Monday, March 8, 2010
It was a fresh reminder of our human hunger for art at all levels, which runs so sadly counter to all the knee-jerk budget slashing that throws arts programs overboard first in any school budget cutbacks.
I was thinking of that on Saturday night when my friends Erica and Don and I watched a fascinating documentary film called “Herb and Dorothy.” It’s about Herb and Dorothy Vogel, who, on modest civil service incomes, amassed an art collection now housed at the National Art Gallery in Washington, with overflow pieces being parceled out throughout the 50 states. It is a story of people who simply loved art and who took the time to pay attention, to look carefully, and also to talk with artists about their work.

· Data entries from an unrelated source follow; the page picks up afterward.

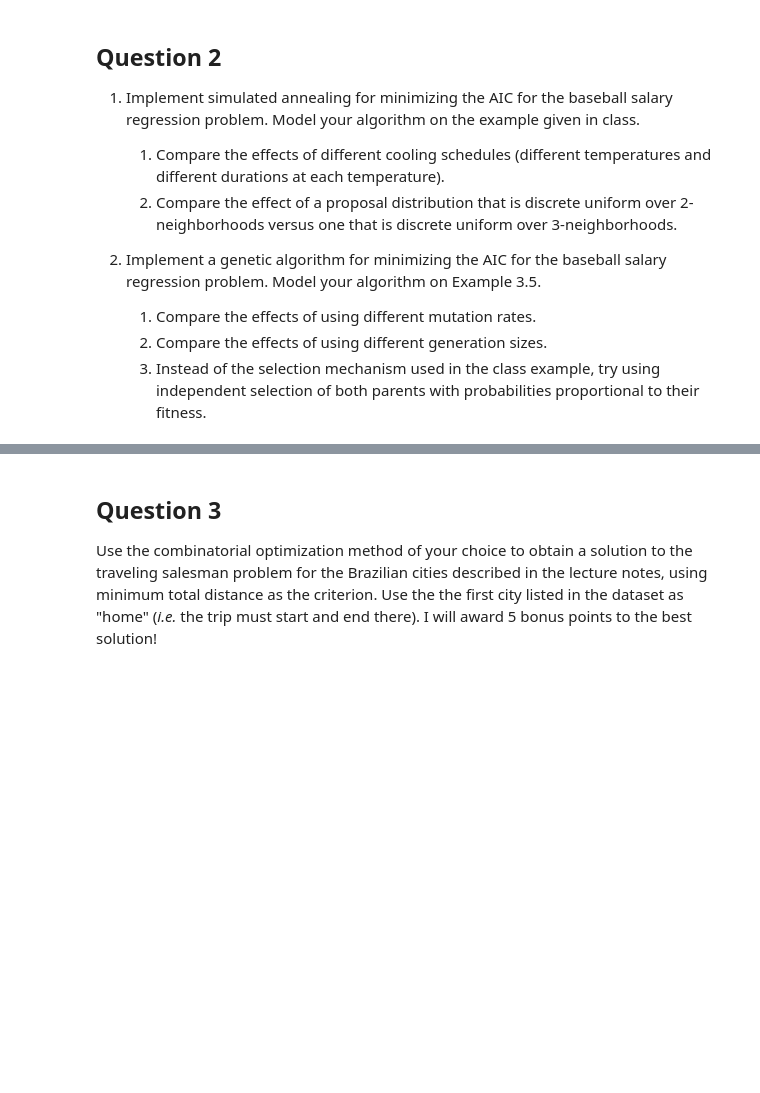
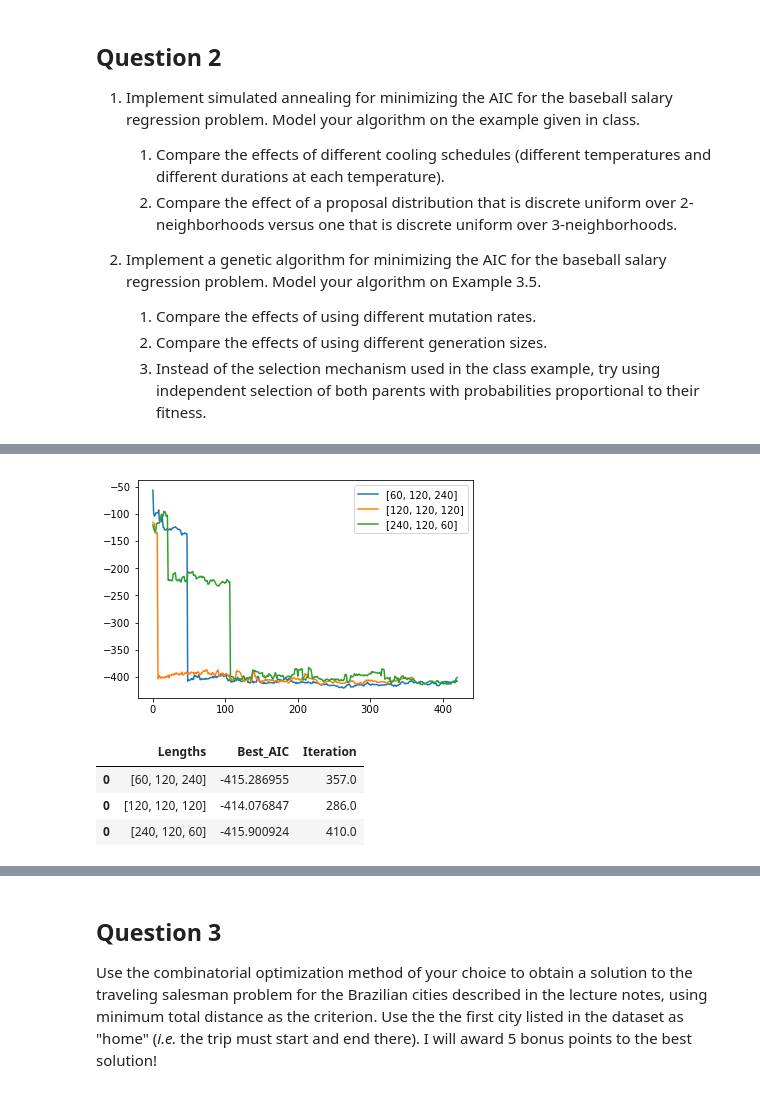
Before and after one commit to sfmaddox/8366_sfmaddox, a Jupyter notebook: Homework 1.ipynb, the cells around one changed output, grey strips where cells are left out. Cells and saved outputs as stored; diff of their text form; code cells hidden in the pictures; blank space fills up the shorter version.

```diff
--- a/Homework 1.ipynb
+++ b/Homework 1.ipynb
@@ -70,0 +168,33 @@ NameError: name 'baseball' is not defined
+# %%
+t=20
+len1 = 60
+len2 = 120
+len3 = 240
+comparisons = pd.DataFrame(columns=["Lengths","Best_AIC", "Iteration"])
+aic_values,aic_best,solution_best=simulated_annealing(t, len1, len2, len3, num_flips)
+plt.plot(aic_values, label = str([len1, len2, len3]))
+df1 = pd.DataFrame([[str([len1, len2, len3]), aic_best, np.where(aic_values==aic_best)[0][0]]],columns=["Lengths", "Best_AIC", "Iteration"])
+comparisons=comparisons.append(df1)
+len1= len2= len3 = 120
+aic_values,aic_best,solution_best=simulated_annealing(t, len1, len2, len3, num_flips)
+plt.plot(aic_values, label = str([len1, len2, len3]))
+df1 = pd.DataFrame([[str([len1, len2, len3]), aic_best, np.where(aic_values==aic_best)[0][0]]],columns=["Lengths", "Best_AIC", "Iteration"])
+comparisons=comparisons.append(df1)
+len1 = 240
+len2 = 120
+len3= 60
+aic_values,aic_best,solution_best=simulated_annealing(t, len1, len2, len3, num_flips)
+plt.plot(aic_values, label = str([len1, len2, len3]))
+df1 = pd.DataFrame([[str([len1, len2, len3]), aic_best, np.where(aic_values==aic_best)[0][0]]],columns=["Lengths", "Best_AIC", "Iteration"])
+comparisons=comparisons.append(df1)
+plt.legend()
+plt.show()
+# %% [output]
+[figure, added]
+# %%
+comparisons
+# %% [output]
+|  | Lengths | Best_AIC | Iteration |
+| 0 | [60, 120, 240] | -415.286955 | 357.0 |
+| 0 | [120, 120, 120] | -414.076847 | 286.0 |
+| 0 | [240, 120, 60] | -415.900924 | 410.0 |
```
Also changed, not shown: parts of 29 cells of this notebook.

Although the experience begins in pleasure, it’s a hugely generous thing to open oneself fully to art. To try to understand what was behind the creation of a work involves the kind of deep connection between people that lets us bring the best of ourselves to each other. I often find it useful and fun--especially when confronted, say, with a painting or with music that feels challenging--to try to imagine what its creator might have felt in the process. What was he or she thinking about? Trying to do? Wanting us to notice?
I was in London recently and, on walking into the British Museum, was drawn to an exhibit of one of the museum’s oldest items, a pair of reindeer, apparently swimming. It was carved into the tip of a mammoth tusk, possibly 13,000 years ago. Why? There is no way to know. We may guess that it was some kind of totem. Or it might have been carved in tribute to the animals that provided sustenance. But there is also the possibility that the carver created it solely as an expression of the world around him or her. Art! Our earliest evidence of its centrality in our lives.
Maybe it’s art that, at the deepest level, makes us human. And, whether or not we recognize it, our willingness to experience art, as much as our ability to make it, is our most basic human connection.